Hello in this lecture, we’re going to create the current asset section of the balance sheet, we’re going to create this current asset section from a trial balance, we’re going to piece together the financial statements piece by piece as we go through a series of lectures, the trial balance being here at this is going to be the adjusted trial balance. And what will happen is we will then find a home for all of the accounts on the financial statements. Once we then do that, that means that we have then converted this from the double entry accounting system being in the format of debits minus credits equaling zero or debits equaling the credits to the assets equals liabilities plus the owner’s equity, basically the accounting equation, which is reflected on the balance sheet. So we’re going to start off by doing the current assets section, which will just be this part we’re going to find a home for these first few accounts.
Hello in this lecture, we’re going to record the adjusting entry related to insurance, we’re going to record the transaction up here on the left hand side and then post that to the trial balance on the right hand side, the trial balance being in the format of assets in green liabilities in orange. Then we have the equity section in light blue and the income statement, including revenue and expenses in the darker blue. We will start off by just identifying the accounts that will be affected and then talk about why they will be affected. So we know that we have the adjusting entries.

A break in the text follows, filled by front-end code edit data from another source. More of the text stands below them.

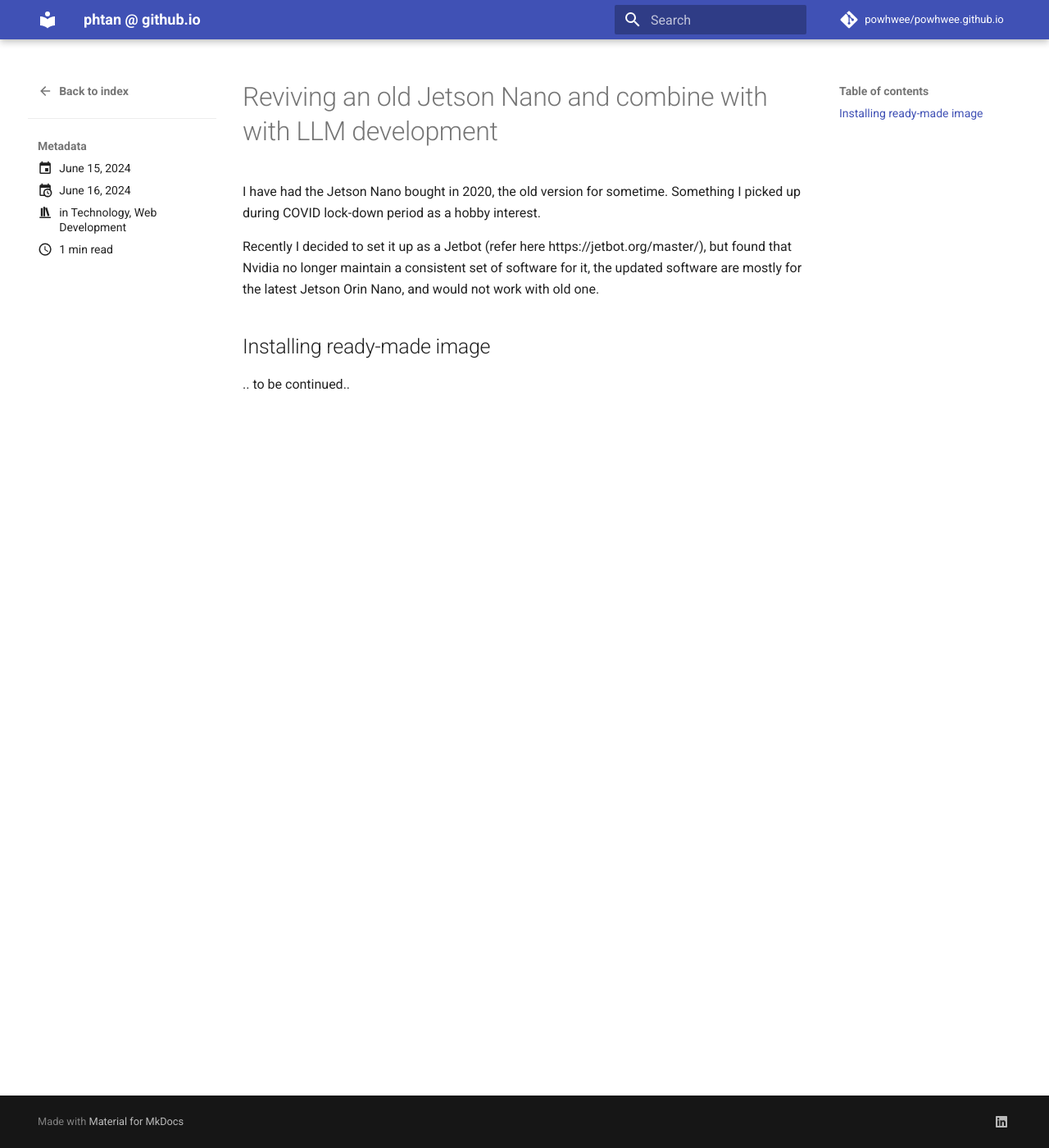
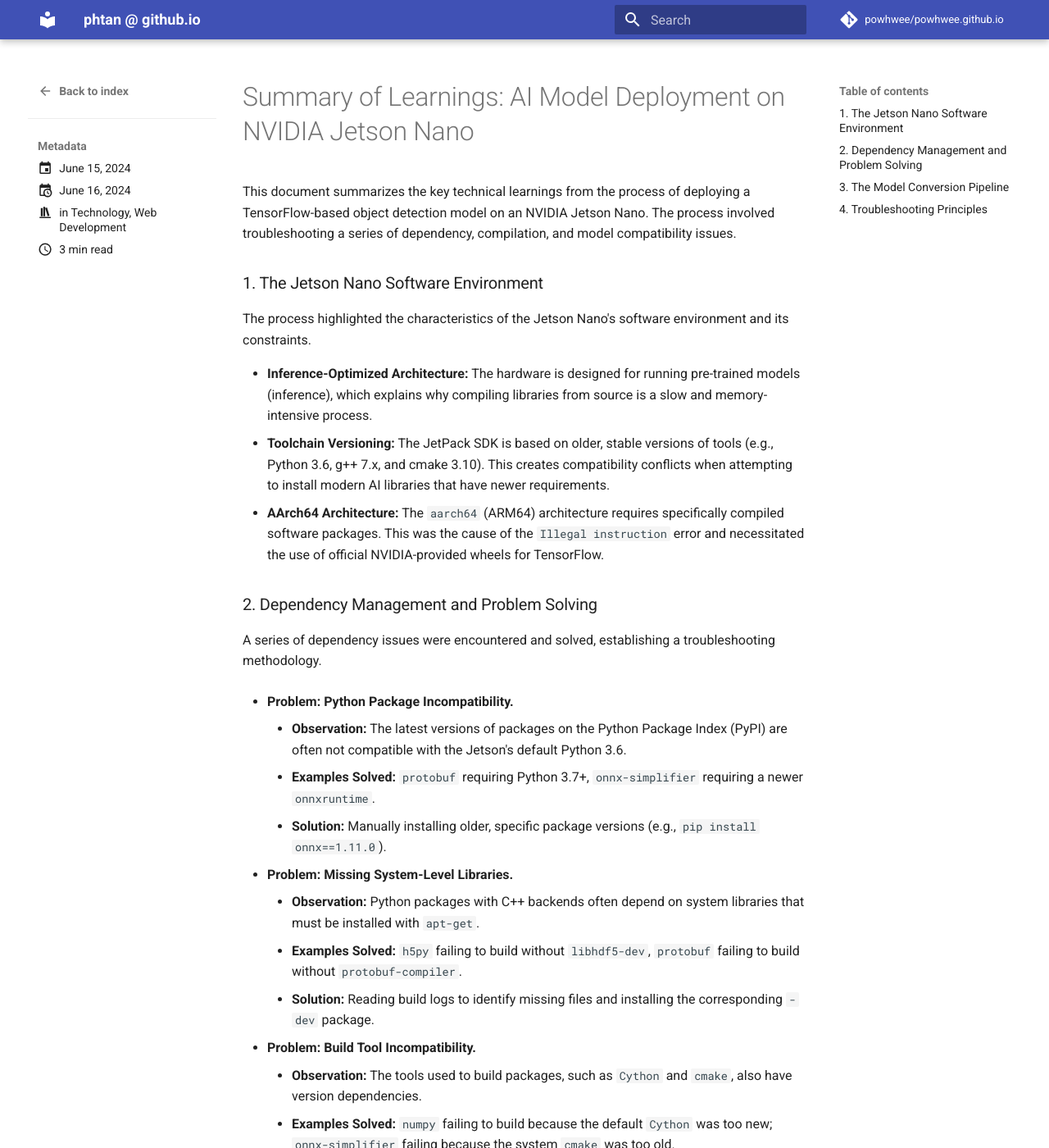
Before and after one commit to powhwee/powhwee.github.io, an MkDocs documentation site: the page built from docs/blog/posts/Reviving an old Jetson Nano.md, in a window 1280 px wide and 1400 px high. Shown: the whole window at 82% size. Built offline with MkDocs 1.6.1 and Material for MkDocs 9.7.7, drawn with Linux system fonts in a browser that asks for light colours; comment, search, counter and statistics services are not loaded; some of the changed text lies outside the part shown.

Commit message:
updated model trg

```diff
--- a/docs/blog/posts/Reviving an old Jetson Nano.md
+++ b/docs/blog/posts/Reviving an old Jetson Nano.md
@@ -13,13 +13,55 @@
 ---
 <!-- more -->
 
-# Reviving an old Jetson Nano and combine with with LLM development
 
-I have had the Jetson Nano bought in 2020, the old version for sometime.  Something I picked up during COVID lock-down period
-as a hobby interest.
 
-Recently I decided to set it up as a Jetbot (refer here https://jetbot.org/master/), but found that Nvidia no longer maintain a consistent set of software for it, the updated software are mostly for the latest Jetson Orin Nano, and would not work with old one.
+# Summary of Learnings: AI Model Deployment on NVIDIA Jetson Nano
 
-## Installing ready-made image
+This document summarizes the key technical learnings from the process of deploying a TensorFlow-based object detection model on an NVIDIA Jetson Nano. The process involved troubleshooting a series of dependency, compilation, and model compatibility issues.
 
-.. to be continued..
+### 1. The Jetson Nano Software Environment
+
+The process highlighted the characteristics of the Jetson Nano's software environment and its constraints.
+
+*   **Inference-Optimized Architecture:** The hardware is designed for running pre-trained models (inference), which explains why compiling libraries from source is a slow and memory-intensive process.
+*   **Toolchain Versioning:** The JetPack SDK is based on older, stable versions of tools (e.g., Python 3.6, g++ 7.x, and cmake 3.10). This creates compatibility conflicts when attempting to install modern AI libraries that have newer requirements.
+*   **AArch64 Architecture:** The `aarch64` (ARM64) architecture requires specifically compiled software packages. This was the cause of the `Illegal instruction` error and necessitated the use of official NVIDIA-provided wheels for TensorFlow.
+
+### 2. Dependency Management and Problem Solving
+
+A series of dependency issues were encountered and solved, establishing a troubleshooting methodology.
+
+*   **Problem: Python Package Incompatibility.**
+    *   **Observation:** The latest versions of packages on the Python Package Index (PyPI) are often not compatible with the Jetson's default Python 3.6.
+    *   **Examples Solved:** `protobuf` requiring Python 3.7+, `onnx-simplifier` requiring a newer `onnxruntime`.
+    *   **Solution:** Manually installing older, specific package versions (e.g., `pip install onnx==1.11.0`).
+
+*   **Problem: Missing System-Level Libraries.**
+    *   **Observation:** Python packages with C++ backends often depend on system libraries that must be installed with `apt-get`.
+    *   **Examples Solved:** `h5py` failing to build without `libhdf5-dev`, `protobuf` failing to build without `protobuf-compiler`.
+    *   **Solution:** Reading build logs to identify missing files and installing the corresponding `-dev` package.
+
+*   **Problem: Build Tool Incompatibility.**
+    *   **Observation:** The tools used to build packages, such as `Cython` and `cmake`, also have version dependencies.
+    *   **Examples Solved:** `numpy` failing to build because the default `Cython` was too new; `onnx-simplifier` failing because the system `cmake` was too old.
+    *   **Solution:** Manually installing a specific version of the build tool (e.g., `pip install Cython==0.29.36`) or upgrading the system tool itself.
+
+### 3. The Model Conversion Pipeline
+
+The conversation detailed the multi-stage process of preparing a model for the Jetson platform.
+
+*   **The Workflow:** The required workflow is **TensorFlow -> ONNX -> TensorRT**.
+*   **The Protobuf Performance Requirement:** The `protobuf` library's C++ accelerated backend is necessary for acceptable performance during model conversion. The solution involved building the library from source to create and install this backend.
+*   **Required Model Patching:** The ONNX model generated from TensorFlow was not directly compatible with TensorRT and required two modifications via custom Python scripts:
+    1.  Changing the model's **input data type** from `UINT8` to `FP32`.
+    2.  Changing the model's **internal parameters and graph definitions** from `INT64` to `INT32`.
+*   **TensorRT Engine Portability:** The final `.engine` file is compiled for a specific device and software version. This is why the original pre-built engine failed and why a new one had to be generated on the device.
+
+### 4. Troubleshooting Principles
+
+Several troubleshooting techniques were used to resolve the issues.
+
+*   **Error Log Analysis:** Each solution was derived from reading the error logs to find the root cause, from `FileNotFoundError` to `TypeError: does not support assignment`.
+*   **Virtual Environment Behavior:** The process highlighted how virtual environments function, specifically that `sudo pip install` targets the system's Python, not the active environment, and that file permissions can get mixed between the user and root.
+*   **Clean Build Environment:** When permissions became tangled, the solution was to delete the source directory (`sudo rm -rf protobuf`) and start the build process from a clean state.
+*   **API-Specific Object Manipulation:** It was discovered that the `RepeatedCompositeContainer` object in the ONNX library, while list-like, does not support methods like `.clear()` or slice assignment (`[:] =`). The correct manipulation required iterating with `del` and then using the `.extend()` method.
```
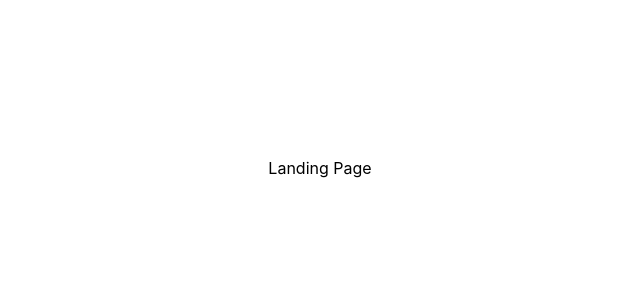
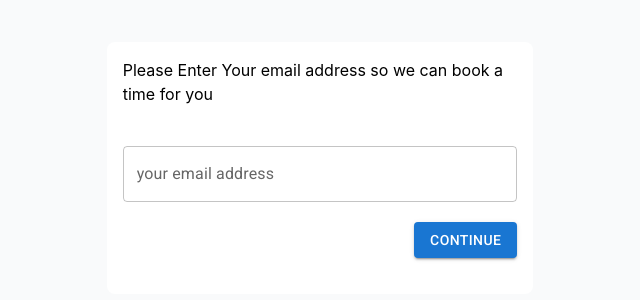
Before and after one commit to maghorbani/book-a-meeting, a React (Create React App) app: page / in a window 1280 px wide. Shown: the part 232-532 px from the top of the page, without its empty margins (320-960 px from the left). Built offline with nearby package versions, Linux system fonts and the light colour scheme.

Commit message:
[ADD] basic landing enter email page

```diff
--- a/package.json
+++ b/package.json
@@ -3,6 +3,10 @@
     "version": "0.1.0",
     "private": true,
     "dependencies": {
+        "@emotion/react": "^11.7.1",
+        "@emotion/styled": "^11.6.0",
+        "@mui/icons-material": "^5.4.1",
+        "@mui/material": "^5.4.1",
         "@reduxjs/toolkit": "^1.7.2",
         "@testing-library/jest-dom": "^5.16.2",
         "@testing-library/react": "^12.1.2",
--- a/public/index.html
+++ b/public/index.html
@@ -11,6 +11,14 @@
         />
         <link rel="apple-touch-icon" href="%PUBLIC_URL%/logo192.png" />
         <link rel="stylesheet" href="%PUBLIC_URL%/main.css" />
+        <link
+            rel="stylesheet"
+            href="https://fonts.googleapis.com/css?family=Roboto:300,400,500,700&display=swap"
+        />
+        <link
+            rel="stylesheet"
+            href="https://fonts.googleapis.com/icon?family=Material+Icons"
+        />
         <!--
       manifest.json provides metadata used when your web app is installed on a
       user's mobile device or desktop. See https://developers.google.com/web/fundamentals/web-app-manifest/
--- a/public/main.css
+++ b/public/main.css
@@ -466,12 +466,32 @@ Ensure the default browser behavior of the `hidden` attribute.
   --tw-backdrop-sepia:  ;
 }
 
+.mb-10 {
+  margin-bottom: 2.5rem;
+}
+
 .flex {
   display: flex;
 }
 
+.w-1\/3 {
+  width: 33.333333%;
+}
+
+.w-full {
+  width: 100%;
+}
+
 .flex-col {
   flex-direction: column;
+}
+
+.items-start {
+  align-items: flex-start;
+}
+
+.items-end {
+  align-items: flex-end;
 }
 
 .items-center {
@@ -481,3 +501,30 @@ Ensure the default browser behavior of the `hidden` attribute.
 .justify-center {
   justify-content: center;
 }
+
+.justify-evenly {
+  justify-content: space-evenly;
+}
+
+.rounded-lg {
+  border-radius: 0.5rem;
+}
+
+.bg-gray-50 {
+  --tw-bg-opacity: 1;
+  background-color: rgb(249 250 251 / var(--tw-bg-opacity));
+}
+
+.bg-white {
+  --tw-bg-opacity: 1;
+  background-color: rgb(255 255 255 / var(--tw-bg-opacity));
+}
+
+.p-4 {
+  padding: 1rem;
+}
+
+.py-5 {
+  padding-top: 1.25rem;
+  padding-bottom: 1.25rem;
+}
--- a/src/App.js
+++ b/src/App.js
@@ -1,14 +1,14 @@
 import logo from "./logo.svg";
 import "./App.css";
-
+import RootComponent from "./components/RootComponent";
 import { Provider } from "react-redux";
 import store from "./store";
 
 function App() {
     return (
         <Provider store={store}>
-            <div className="App flex flex-col justify-center items-center">
-                Landing Page
+            <div className="App flex flex-col justify-center items-center bg-gray-50">
+                <RootComponent />
             </div>
         </Provider>
     );
--- /dev/null
+++ b/src/components/RootComponent.js
@@ -0,0 +1,25 @@
+import { Button, TextField } from "@mui/material";
+
+function RootComponent() {
+    return (
+        <div className="w-1/3 p-4 flex flex-col items-start justify-center rounded-lg bg-white">
+            <h5 className="mb-10">
+                Please Enter Your email address so we can book a time for you
+            </h5>
+            <form className="w-full">
+                <div className="w-full flex flex-col justify-evenly items-end">
+                    <TextField
+                        className="w-full mb-10"
+                        label="your email address"
+                        variant="outlined"
+                    />
+                    <div className="py-5">
+                        <Button variant="contained">Continue</Button>
+                    </div>
+                </div>
+            </form>
+        </div>
+    );
+}
+
+export default RootComponent;
```
Also changed, not shown: 2 other files (tests, documents, lock files or other folders).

Remember that adjusting entries should be kept separate in your head in that they do have the same characteristics of having debits and credits in at least two accounts affected however, they’re also all as of the end of the time period, either the end of the month or the end of the year.